At the final transformation process when the latex objects themselves are reproduced, it is the camera’s eye that takes a look into the desks’ viscera. With analogue photography Stattler employs a procedure that is – just like casting – reproductive. Using Roland Barthes’ and Rosalind Krauss’ expression one could call it to an »indexical sign«, that constructs its meaning through its physical relation to the referent.8 Stattler’s black-and-white photographs make it perfectly clear that they are recorded shadows. They make light and shadow, the material basis of photography, an issue by exposing especially those bits of the latex skins where the material is slightly thicker and, thus, less transparent. Krauss further observes in her »Notes on the Index« that photography and abstract art – at first sight being completely different from each other – have found noticeably common ground in the art of the 1970s.9 The same could be said about the photographs from the Desks series. The pictures that result from the photographic re-translation of the latex objects to two dimensions are reminiscent of abstract drawings in ink or charcoal. On a bright, slightly blotchy background sharp black lines become visible. They outline shapes that are evenly laid out on a flat surface or that are concentrated in individual areas. The outlines are caused by the thickenings that emerge at the edges and rims of the paper objects while applying the latex. Thus, the contours of the desks and of the paper and other things lying on top of them emerge in the photographs. The arrangement of the items on the desks becomes an abstract pattern. This pattern points to the rationality of even the messiest workplace and hereby stresses the rule-dependency of work procedures. Although seemingly abstract, the patterns rely on physical processes – that is, the activities at the desks.

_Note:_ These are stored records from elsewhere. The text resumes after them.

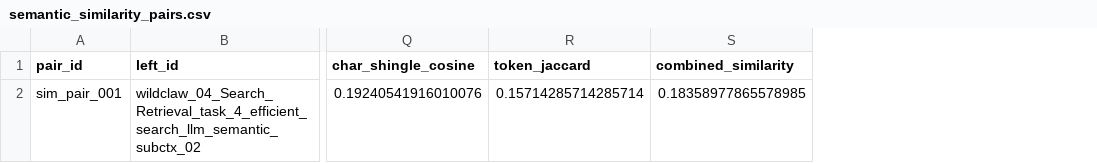
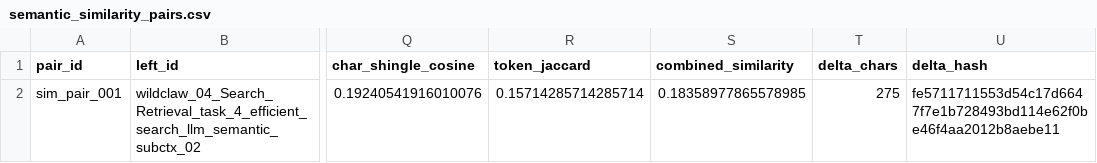
Before and after one commit to Nyannyan222/openclaw-sglang-prefix-cache, a CSV file: benchmark_results/semantic_similarity_kv_reuse/semantic_similarity_pairs.csv, drawn as a sheet; only a part is shown, gaps mark what is left out; the diff names each change by its address in the sheet, - before the commit and + after, or states it on an @@ line.

Commit message:
Implement canonical plus delta similarity protocol

```diff
--- a/benchmark_results/semantic_similarity_kv_reuse/semantic_similarity_pairs.csv
+++ b/benchmark_results/semantic_similarity_kv_reuse/semantic_similarity_pairs.csv
+column T (delta_chars), row 2: 275
+column U (delta_hash), row 2: fe5711711553d54c17d6647f7e1b728493bd114e62f0be46f4aa2012b8aebe11
```
Also changed, not shown: 7 other files.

Stattler’s series, thus, deals with work processes at desks, with their specifics, systematics and physicality. It is the series of translations and the differing materiality of the applied media that lets these various aspects emerge. What finally becomes visible on the photographs is at the same time a kind of notation of the handling of things as well as – in the blotchy surface – a trace of the artistic working process, the regular application of latex with the brush. In the last transformation – that is the photograph of the cast of the paper model of the worktop – the artistic work and the work at the desk are joined together on one level.